(Web page revision data)
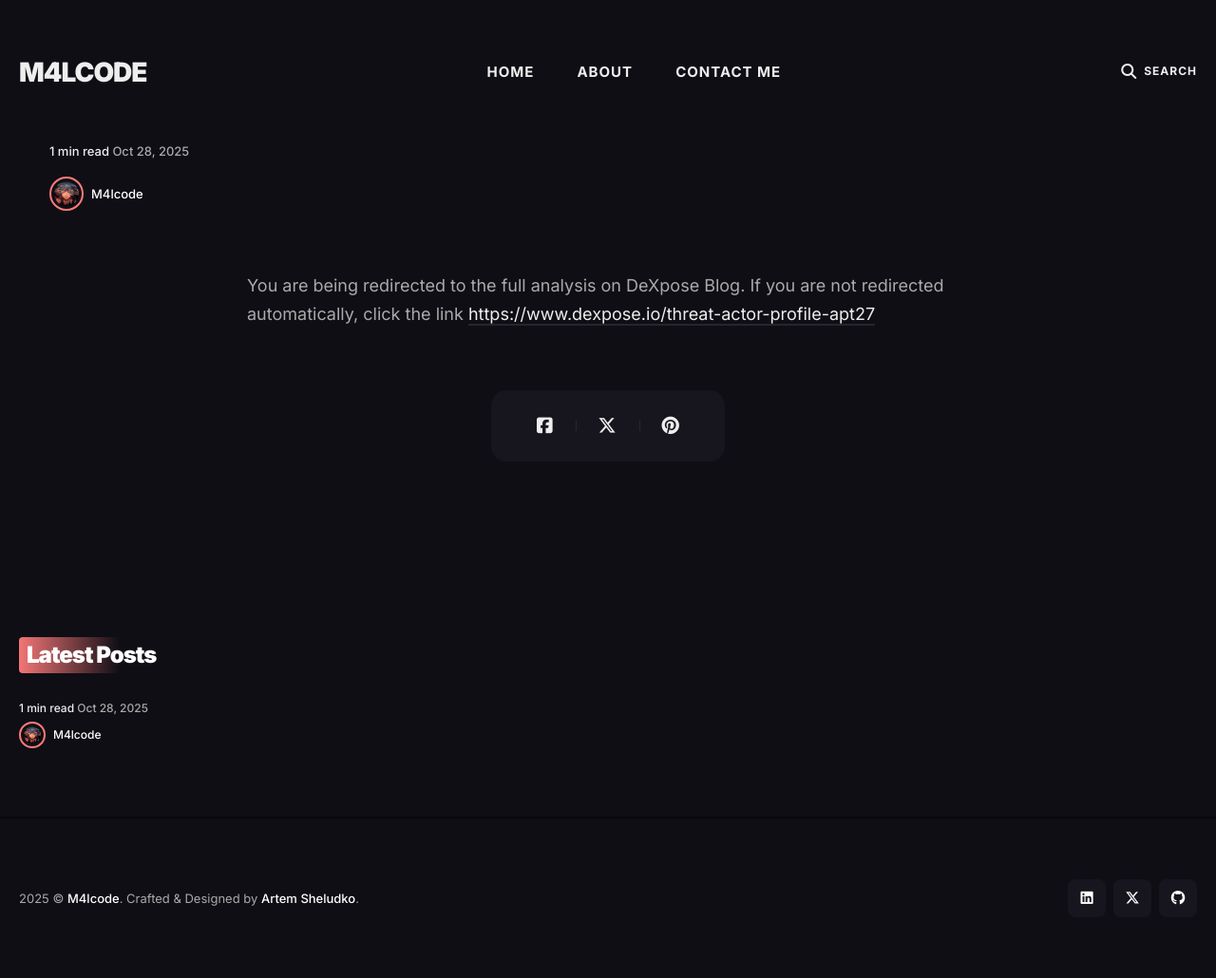
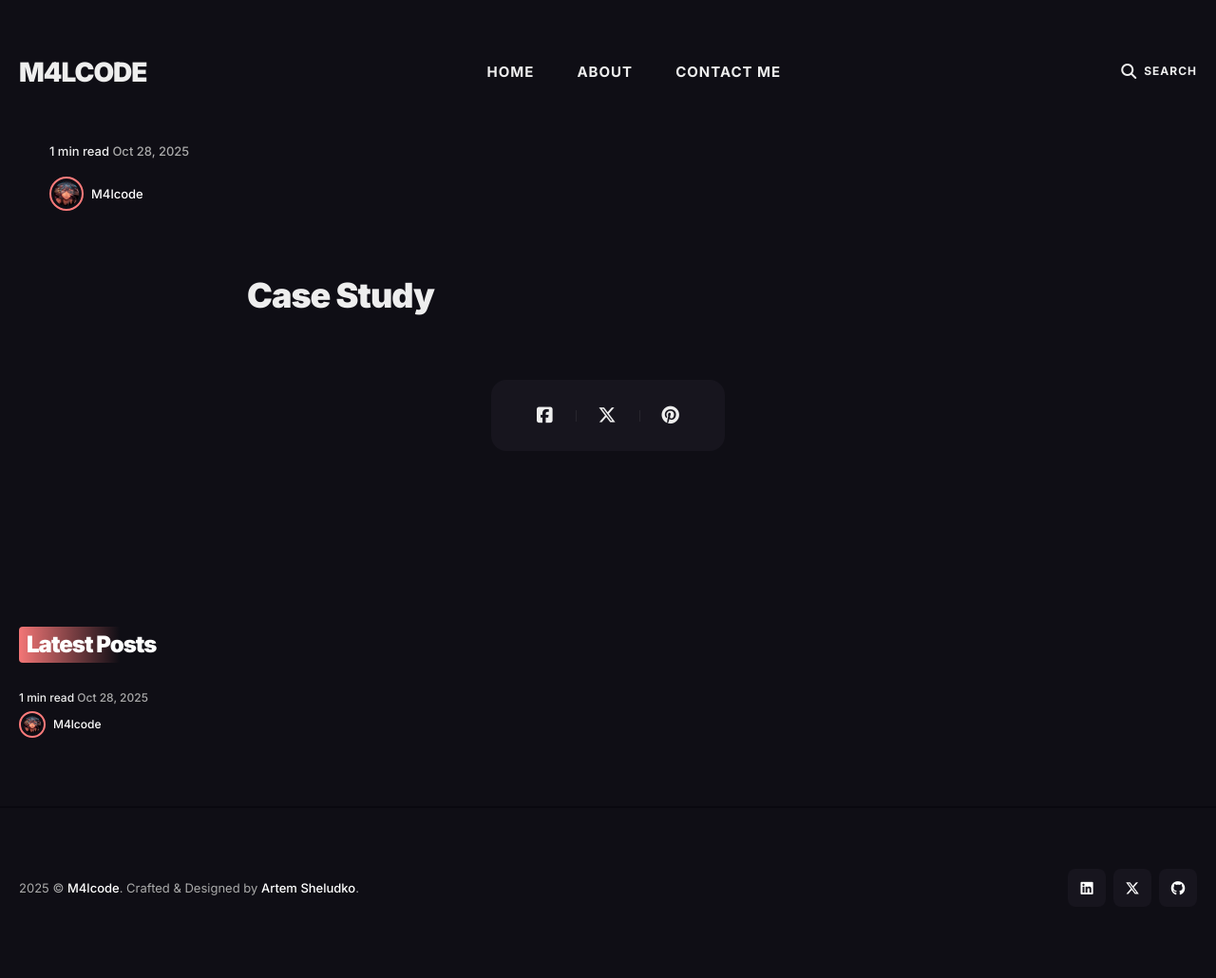
Before and after one commit to M4lcode/m4lcode.github.io, a Jekyll site: the page built from _posts/2025-09-15-threat-actor-profile-apt27.md, in a window 1280 px wide. Shown: the whole page at 95% size. Built offline with Jekyll 4.4.1, drawn with Linux system fonts in a browser that asks for light colours; our own code applies the rules of GitHub Pages for plain Markdown files.

Commit message:
fresh162k

```diff
--- a/_posts/2025-09-15-threat-actor-profile-apt27.md
+++ b/_posts/2025-09-15-threat-actor-profile-apt27.md
@@ -7,11 +7,4 @@
 tags:   [APT Profile, Threat Intelligence, Research]
 ---
 
-<html>
-  <head>
-    <meta http-equiv="refresh" content="3; url=https://www.dexpose.io/threat-actor-profile-apt27">
-  </head>
-  <body>
-    <p>You are being redirected to the full analysis on DeXpose Blog. If you are not redirected automatically, click the link <a href="https://www.dexpose.io/threat-actor-profile-apt27" target="_blank" rel="noopener noreferrer">https://www.dexpose.io/threat-actor-profile-apt27</a></p>
-  </body>
-</html>
+# Case Study
```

DIRECTIONS FOR THIS TASK:
Retype all of the entries exactly as written, leaving out any images.

ANSWER FOR THIS EXERCISE:
Before and after one commit to M4lcode/m4lcode.github.io, a Jekyll site: the page built from _posts/2025-09-15-threat-actor-profile-apt27.md, in a window 1280 px wide. Shown: the whole page at 95% size. Built offline with Jekyll 4.4.1, drawn with Linux system fonts in a browser that asks for light colours; our own code applies the rules of GitHub Pages for plain Markdown files.

Commit message:
fresh162k

```diff
--- a/_posts/2025-09-15-threat-actor-profile-apt27.md
+++ b/_posts/2025-09-15-threat-actor-profile-apt27.md
@@ -7,11 +7,4 @@
 tags:   [APT Profile, Threat Intelligence, Research]
 ---
 
-<html>
-  <head>
-    <meta http-equiv="refresh" content="3; url=https://www.dexpose.io/threat-actor-profile-apt27">
-  </head>
-  <body>
-    <p>You are being redirected to the full analysis on DeXpose Blog. If you are not redirected automatically, click the link <a href="https://www.dexpose.io/threat-actor-profile-apt27" target="_blank" rel="noopener noreferrer">https://www.dexpose.io/threat-actor-profile-apt27</a></p>
-  </body>
-</html>
+# Case Study
```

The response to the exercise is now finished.